Moving abroad brings with it a long and complicated list of challenges. But financial ones are the most important to get right. What, for example, can an American expat do with their 401(k) retirement plan? Thankfully, there are some options.
The 401(k) is a staple of the average American’s retirement plan. Money set aside under a 401(k) is often tax-deferred, meaning the employee doesn’t have to pay tax on it until years later when their tax rate might be lower. Earnings from investments in a 401(k) account in the form of capital gains are not subject to capital gains taxes either, another enticing advantage of the accounts.
So if you’re planning on leaving the United States for a new life abroad, however short, knowing what to do with your 401(k) is a vital task to cross off your list.
Leave it be

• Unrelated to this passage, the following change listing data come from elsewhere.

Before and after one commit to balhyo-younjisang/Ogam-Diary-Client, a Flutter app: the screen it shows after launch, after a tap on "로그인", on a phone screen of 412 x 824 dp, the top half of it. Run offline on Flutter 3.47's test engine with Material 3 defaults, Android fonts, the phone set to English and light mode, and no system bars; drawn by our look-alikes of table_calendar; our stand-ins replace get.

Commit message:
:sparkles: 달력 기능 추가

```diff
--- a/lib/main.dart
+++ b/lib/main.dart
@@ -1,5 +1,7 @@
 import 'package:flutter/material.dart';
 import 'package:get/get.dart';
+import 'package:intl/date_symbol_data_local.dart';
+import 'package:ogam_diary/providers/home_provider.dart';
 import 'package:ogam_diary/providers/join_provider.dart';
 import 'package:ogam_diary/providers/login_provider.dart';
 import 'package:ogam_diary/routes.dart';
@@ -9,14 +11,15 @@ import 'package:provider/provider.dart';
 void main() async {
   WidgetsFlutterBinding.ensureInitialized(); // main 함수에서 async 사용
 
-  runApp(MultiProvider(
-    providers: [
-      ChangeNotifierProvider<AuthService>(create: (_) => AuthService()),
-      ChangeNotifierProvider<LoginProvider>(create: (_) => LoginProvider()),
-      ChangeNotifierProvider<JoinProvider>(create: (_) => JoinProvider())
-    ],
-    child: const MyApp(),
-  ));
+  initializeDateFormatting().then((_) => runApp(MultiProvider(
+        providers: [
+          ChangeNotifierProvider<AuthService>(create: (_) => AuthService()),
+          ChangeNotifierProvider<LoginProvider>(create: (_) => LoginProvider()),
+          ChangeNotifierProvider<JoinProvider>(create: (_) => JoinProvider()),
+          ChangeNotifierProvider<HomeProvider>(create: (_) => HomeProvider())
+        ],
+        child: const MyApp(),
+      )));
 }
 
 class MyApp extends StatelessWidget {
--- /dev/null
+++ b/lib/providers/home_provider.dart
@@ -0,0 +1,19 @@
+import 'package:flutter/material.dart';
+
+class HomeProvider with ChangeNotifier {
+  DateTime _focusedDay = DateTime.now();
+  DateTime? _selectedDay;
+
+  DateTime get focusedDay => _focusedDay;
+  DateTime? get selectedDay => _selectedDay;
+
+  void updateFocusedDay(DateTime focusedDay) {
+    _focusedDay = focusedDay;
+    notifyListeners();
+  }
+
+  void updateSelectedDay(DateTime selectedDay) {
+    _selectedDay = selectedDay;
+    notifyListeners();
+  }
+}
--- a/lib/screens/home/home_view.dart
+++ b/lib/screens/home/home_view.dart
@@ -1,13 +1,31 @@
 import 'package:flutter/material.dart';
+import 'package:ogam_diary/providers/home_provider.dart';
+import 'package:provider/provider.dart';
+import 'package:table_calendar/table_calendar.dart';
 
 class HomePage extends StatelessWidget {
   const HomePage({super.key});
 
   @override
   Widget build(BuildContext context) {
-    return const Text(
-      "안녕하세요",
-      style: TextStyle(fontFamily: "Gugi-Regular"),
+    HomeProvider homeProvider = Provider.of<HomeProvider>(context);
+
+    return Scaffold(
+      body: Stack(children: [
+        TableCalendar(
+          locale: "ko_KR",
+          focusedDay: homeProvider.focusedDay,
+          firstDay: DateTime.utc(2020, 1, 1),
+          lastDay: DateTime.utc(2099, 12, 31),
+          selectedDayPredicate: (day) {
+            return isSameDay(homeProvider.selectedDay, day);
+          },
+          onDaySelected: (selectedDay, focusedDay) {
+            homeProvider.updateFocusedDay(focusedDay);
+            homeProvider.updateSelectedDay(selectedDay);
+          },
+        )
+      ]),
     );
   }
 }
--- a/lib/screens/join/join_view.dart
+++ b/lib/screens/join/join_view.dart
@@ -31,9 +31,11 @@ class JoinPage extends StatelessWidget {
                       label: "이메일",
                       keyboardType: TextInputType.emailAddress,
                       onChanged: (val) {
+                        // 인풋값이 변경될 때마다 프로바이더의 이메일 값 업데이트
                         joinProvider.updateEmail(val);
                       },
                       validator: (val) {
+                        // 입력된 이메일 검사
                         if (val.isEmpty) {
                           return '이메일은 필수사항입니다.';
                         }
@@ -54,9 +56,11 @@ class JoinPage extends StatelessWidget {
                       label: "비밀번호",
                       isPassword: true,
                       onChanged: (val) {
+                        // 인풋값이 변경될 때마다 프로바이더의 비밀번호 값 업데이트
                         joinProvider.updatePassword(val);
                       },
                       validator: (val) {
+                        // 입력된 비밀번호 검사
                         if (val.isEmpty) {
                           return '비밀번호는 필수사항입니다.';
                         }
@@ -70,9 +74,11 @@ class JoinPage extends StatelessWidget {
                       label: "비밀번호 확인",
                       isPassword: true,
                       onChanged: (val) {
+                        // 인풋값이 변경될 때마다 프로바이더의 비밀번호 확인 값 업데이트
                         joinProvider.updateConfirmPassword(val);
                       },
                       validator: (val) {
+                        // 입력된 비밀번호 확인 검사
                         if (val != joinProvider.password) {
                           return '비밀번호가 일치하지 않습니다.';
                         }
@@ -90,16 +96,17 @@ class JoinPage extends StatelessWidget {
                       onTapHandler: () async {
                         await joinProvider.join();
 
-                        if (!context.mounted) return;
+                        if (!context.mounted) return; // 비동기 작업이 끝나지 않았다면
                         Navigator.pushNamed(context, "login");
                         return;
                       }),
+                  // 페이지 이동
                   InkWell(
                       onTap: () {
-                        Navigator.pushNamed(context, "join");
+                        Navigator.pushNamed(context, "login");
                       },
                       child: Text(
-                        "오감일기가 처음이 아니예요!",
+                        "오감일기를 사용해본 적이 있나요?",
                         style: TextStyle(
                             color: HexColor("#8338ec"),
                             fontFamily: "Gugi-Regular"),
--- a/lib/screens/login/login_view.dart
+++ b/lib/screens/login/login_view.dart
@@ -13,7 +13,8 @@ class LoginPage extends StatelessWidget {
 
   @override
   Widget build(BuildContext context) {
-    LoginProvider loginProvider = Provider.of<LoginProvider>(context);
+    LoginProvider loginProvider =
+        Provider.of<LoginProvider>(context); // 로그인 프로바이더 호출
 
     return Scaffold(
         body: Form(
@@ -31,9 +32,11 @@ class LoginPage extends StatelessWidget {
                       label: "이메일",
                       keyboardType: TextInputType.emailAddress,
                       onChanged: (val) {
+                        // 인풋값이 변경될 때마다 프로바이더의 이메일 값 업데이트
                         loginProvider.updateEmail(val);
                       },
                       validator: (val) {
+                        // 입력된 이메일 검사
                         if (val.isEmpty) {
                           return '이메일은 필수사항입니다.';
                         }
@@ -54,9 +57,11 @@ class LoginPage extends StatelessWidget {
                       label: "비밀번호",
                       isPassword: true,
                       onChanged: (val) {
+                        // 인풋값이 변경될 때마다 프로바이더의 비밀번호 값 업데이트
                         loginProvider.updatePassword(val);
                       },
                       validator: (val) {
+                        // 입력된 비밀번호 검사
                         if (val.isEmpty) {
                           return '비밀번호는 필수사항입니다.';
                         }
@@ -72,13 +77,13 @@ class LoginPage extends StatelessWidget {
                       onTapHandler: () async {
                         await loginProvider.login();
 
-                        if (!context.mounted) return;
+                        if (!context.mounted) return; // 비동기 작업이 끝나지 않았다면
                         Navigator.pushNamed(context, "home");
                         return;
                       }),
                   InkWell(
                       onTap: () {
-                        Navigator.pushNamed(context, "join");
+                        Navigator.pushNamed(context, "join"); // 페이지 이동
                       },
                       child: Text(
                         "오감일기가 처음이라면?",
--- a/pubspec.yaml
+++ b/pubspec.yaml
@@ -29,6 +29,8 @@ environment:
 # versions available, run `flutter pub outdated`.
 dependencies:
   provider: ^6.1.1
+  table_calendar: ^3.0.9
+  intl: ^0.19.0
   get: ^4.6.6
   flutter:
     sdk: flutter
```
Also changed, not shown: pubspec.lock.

At first glance, the obvious option. Your 401(k) stays at home in the U.S., in your former employer’s plan. No administrative headaches, and your savings will continue to grow until you decide to return and cash them in at retirement.
However, if you’re no longer contributing, administrative costs could eat into your gains. Generally, fees of between 0.25 and 2 percent are drawn from your assets every year. While this may be no big deal as long as you’re contributing, these recurring costs can chip away at a dormant 401(k) if you’re living and working abroad.
Take it with you
Given the drawbacks of leaving your 401(k) at home, this may seem an obvious option. However, moving the account cross-border can be difficult. Withdrawing the account will see it liable for American and likely foreign taxes, and a tax penalty for withdrawal before retirement. You’ll also negate the tax-deferred growth that would otherwise have continued if you left your account sitting at home.
Pulling the account is therefore only a viable option if the balance is relatively low. Millions of ‘accidental Americans’ find themselves in this situation. Someone who comes to the United States to work for several years and builds up a modest 401(k) before returning to their home country or elsewhere will often be as well off taking the account with them.
Put it to work, Roll it over to an IRA
One of the options is to roll it over to an IRA account. Seeing as you’ve left your employer they’re most likely not matching your contribution anymore. The advantages of rolling over to an IRA means there are more investment selections to chose from and you can unify all the various 401k plans you have from the various companies you’ve worked at into 1 IRA account, a good way to keep things organized and in 1 place. Generally speaking, when you rollover to an IRA there are usually no taxes or penalties incurred with the whole process. There’s also a good chance you’ll face fewer fees and there are more loopholes when it comes to early withdrawals if needed.
Getting the right advice
Of course, nailing down the right option is a conversation you’ll need to have with a financial advisor. However, foreign financial advisors often can’t do anything with assets back in the United States. Companies specialized in expatriate finances, such as Beacon Financial Education or Black Swan Capital, can point you in the right direction, and put you in contact with a network of advisors who know the United States inside out and have knowledge of the local market. We took a moment to interview Randy Landsman from Beacon:
“Think of us as ‘anything U.S.,’” Beacon’s Randy Landsman told Expat Republic. “Whether you’re a U.S. taxpayer, a U.S. citizen, or someone with U.S. assets, call us up and see what your options might be. Every day we’re expanding, from Europe to Singapore to South Africa, so no matter where you are, we have someone local who can help you.”
How (and why did) Beacon Financial Education begin
After decades in the U.S. corporate world, Randy and long-time business partner Robert Rigby-Hall founded Beacon Global Group in 2012, with the mission to bring no-nonsense financial advice to expats and internationals of all stripes.
“There’s not much [advice] provided from an unbiased standpoint out there,” he told us. “Most of it comes from newspapers that always report bad stuff, and people who sell products and slant their advice towards their own product line, even though the information may be accurate.”
Randy Landsman’s team at Beacon Financial Education can point you in the right direction, and put you in contact with advisors in you’re country.
Are you an American or U.S. connected person? Beacon financial education offers a free consultation as does Black Swan Capital where you can sit with a financial advisor to address and review your specific needs.